Schroth Physical Therapy for Pectus Excavatum begins with a detailed observation of the client from the sagittal, or side on, view of the body. Consider the body as blocks stacked one above the other, as seen in the picture above. Ideally all the blocks should stack evenly on the one above or below. However, in Pectus Excavatum, we see the mid-thoracic block (blue block) shifts posterior or backwards and is no longer in line with the other blocks. This posterior shift affects the blocks both above and below (yellow and purple blocks). The upper (yellow) block, which includes the neck and shoulders, tends to round forward and downward to compensate for the backward shift of the pectus excavatum blue block. The lower pelvic (purple block) tends to shift forward and upward towards in an anterior pelvic tilt, compensating for the backward shift in the blue block.

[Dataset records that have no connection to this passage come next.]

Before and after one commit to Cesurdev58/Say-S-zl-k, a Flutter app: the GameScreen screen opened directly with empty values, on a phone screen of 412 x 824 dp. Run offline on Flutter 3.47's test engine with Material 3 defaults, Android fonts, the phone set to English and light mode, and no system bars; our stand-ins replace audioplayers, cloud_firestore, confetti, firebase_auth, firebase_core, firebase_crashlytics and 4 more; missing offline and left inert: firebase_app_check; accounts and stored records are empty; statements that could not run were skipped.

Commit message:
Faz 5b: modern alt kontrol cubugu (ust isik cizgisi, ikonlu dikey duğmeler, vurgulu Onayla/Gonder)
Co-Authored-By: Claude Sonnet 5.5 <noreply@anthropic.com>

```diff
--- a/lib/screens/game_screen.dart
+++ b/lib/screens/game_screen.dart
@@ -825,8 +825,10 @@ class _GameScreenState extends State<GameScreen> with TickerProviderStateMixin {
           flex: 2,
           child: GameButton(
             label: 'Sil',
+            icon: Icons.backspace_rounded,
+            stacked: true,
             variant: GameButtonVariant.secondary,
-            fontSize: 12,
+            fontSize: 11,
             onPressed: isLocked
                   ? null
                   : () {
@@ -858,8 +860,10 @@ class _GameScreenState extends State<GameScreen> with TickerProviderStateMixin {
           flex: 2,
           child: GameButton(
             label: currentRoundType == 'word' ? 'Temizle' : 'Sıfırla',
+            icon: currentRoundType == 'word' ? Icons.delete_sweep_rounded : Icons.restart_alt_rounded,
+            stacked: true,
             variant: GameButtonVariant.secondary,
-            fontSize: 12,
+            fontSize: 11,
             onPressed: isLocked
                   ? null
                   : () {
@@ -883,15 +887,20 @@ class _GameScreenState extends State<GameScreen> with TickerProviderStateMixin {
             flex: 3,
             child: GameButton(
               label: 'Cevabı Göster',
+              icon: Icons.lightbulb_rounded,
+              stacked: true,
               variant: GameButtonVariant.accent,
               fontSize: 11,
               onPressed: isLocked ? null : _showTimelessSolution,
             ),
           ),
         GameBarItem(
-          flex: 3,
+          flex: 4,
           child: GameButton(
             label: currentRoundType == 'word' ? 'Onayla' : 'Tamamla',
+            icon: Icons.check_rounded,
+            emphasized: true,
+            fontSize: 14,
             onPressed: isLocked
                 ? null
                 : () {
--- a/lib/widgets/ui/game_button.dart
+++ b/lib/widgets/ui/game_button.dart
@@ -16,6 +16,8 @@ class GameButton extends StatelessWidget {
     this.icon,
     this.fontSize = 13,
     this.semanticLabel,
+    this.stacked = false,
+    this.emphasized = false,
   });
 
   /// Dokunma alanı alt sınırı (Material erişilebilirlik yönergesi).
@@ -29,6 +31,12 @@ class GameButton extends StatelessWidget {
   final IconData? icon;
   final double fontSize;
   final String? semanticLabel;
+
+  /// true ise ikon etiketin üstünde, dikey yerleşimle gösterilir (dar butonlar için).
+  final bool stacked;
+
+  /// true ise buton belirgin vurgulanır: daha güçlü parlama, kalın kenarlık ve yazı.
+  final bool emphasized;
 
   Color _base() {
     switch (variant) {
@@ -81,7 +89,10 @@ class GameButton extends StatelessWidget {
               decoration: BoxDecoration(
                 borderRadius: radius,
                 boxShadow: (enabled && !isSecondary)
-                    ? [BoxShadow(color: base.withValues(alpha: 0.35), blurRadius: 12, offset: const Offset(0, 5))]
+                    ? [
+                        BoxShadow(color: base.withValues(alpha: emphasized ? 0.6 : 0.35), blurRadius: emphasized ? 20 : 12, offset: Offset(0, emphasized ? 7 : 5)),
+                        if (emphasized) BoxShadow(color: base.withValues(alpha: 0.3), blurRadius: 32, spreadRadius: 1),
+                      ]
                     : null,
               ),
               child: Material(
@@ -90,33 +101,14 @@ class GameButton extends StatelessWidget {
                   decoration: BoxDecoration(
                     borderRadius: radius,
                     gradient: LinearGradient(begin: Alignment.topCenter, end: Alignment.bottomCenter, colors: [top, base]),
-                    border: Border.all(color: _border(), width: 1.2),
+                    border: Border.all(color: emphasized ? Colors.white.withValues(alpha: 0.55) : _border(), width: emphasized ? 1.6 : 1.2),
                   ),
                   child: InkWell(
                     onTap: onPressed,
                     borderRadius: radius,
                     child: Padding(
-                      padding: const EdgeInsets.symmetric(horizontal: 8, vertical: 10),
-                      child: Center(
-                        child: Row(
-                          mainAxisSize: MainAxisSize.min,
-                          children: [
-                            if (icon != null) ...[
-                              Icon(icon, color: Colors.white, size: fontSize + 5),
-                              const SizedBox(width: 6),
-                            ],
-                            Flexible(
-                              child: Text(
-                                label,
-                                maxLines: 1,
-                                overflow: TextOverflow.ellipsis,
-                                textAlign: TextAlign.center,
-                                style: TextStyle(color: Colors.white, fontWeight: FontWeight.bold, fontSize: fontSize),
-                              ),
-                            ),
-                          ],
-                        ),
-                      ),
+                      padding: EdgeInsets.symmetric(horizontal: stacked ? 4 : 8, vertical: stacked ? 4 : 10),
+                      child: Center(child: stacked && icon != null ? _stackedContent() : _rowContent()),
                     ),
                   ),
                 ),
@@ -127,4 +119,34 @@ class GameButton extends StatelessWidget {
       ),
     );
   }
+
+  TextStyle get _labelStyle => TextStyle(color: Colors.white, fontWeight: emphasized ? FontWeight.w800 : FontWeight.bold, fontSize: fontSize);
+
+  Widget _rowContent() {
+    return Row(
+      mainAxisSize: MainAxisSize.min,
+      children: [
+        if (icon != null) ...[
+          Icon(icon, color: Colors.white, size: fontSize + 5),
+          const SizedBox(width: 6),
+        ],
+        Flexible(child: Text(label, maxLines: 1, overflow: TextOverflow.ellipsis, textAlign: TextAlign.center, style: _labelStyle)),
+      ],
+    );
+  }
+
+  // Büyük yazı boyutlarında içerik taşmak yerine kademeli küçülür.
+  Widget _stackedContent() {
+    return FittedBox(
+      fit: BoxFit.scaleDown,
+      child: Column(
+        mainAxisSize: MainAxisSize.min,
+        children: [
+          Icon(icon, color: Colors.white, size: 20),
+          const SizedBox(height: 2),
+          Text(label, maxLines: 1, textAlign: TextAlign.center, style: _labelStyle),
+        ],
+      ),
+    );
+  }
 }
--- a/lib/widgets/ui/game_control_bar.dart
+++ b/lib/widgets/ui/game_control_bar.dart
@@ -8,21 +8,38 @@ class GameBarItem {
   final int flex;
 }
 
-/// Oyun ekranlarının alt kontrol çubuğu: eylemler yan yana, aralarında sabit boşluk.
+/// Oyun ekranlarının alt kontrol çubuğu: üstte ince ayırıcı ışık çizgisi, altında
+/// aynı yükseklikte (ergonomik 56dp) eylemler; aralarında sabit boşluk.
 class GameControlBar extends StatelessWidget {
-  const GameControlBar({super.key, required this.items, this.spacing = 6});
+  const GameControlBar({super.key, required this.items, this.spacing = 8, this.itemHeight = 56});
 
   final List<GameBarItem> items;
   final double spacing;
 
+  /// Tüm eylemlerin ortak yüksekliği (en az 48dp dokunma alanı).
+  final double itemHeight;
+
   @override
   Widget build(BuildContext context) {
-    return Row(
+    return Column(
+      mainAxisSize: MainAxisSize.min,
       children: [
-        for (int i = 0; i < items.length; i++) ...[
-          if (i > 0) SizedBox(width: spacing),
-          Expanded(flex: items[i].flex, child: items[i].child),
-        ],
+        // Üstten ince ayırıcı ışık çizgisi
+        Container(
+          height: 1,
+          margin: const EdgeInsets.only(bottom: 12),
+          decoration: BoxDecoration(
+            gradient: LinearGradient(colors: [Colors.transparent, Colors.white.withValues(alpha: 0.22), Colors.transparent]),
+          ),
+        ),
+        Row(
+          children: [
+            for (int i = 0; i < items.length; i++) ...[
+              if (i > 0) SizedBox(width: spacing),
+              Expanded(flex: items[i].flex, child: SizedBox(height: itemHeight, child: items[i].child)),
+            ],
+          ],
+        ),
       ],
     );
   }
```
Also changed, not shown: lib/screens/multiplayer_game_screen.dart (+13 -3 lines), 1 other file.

Treatment using the Schroth Method will begin by elongation of the entire trunk, including all three blocks. We then ensure the pelvis is in correct alignment in all 3 planes, frontal, sagittal, and transverse (side to side, front and back, and rotation). Once the person is in the best alignment they begin to increase the ribcage expansion into the collapsed areas, mainly, the collapsed chest area. This ribcage expansion correlates with breath work and internal pressure to attempt to realign all 3 blocks. The treatment can progress to stretching the tight muscles and strengthening the weak muscles, but always maintaining the maximum amount of internal pressure and correct body alignment.
Surgical options are available for Pectus Excavatum. The goal for surgery is to relieve pressure on the heart and lungs as well as addressing the appearance of the chest wall.
For more information on Schroth Physical Therapy for pectus excavatum please contact www.ScoliosisPTJax.com or call (904) 372-3161.
- Massery M. Multisystem clinical implications of impaired breathing mechanics and postural control In :Frownfelter D, Dean E, eds. Cardiovascular and Pulmonary Physical Therapy: Evidence for practice: 5 ed. St. Lours, MO: Elsevier-Mosby: 2012:633-653
- Schreiber S, Parent EC, Moez EK, et al “The effect of Schroth exercises added to the standard of care on the quality of life and muscle endurance in adolescents with idiopathic scoliosis-an assessor and statistician blinded randomized controlled trial: SOSORT 2015 Award Winner”. Scoliosis 2015:10:24
- Pectus excavatum. Mayo Clinic, https://mayoclinic.org?diseases-conditions/pectus-excavatum/symptoms-causes/syc-20355483. Published October 13, 2018.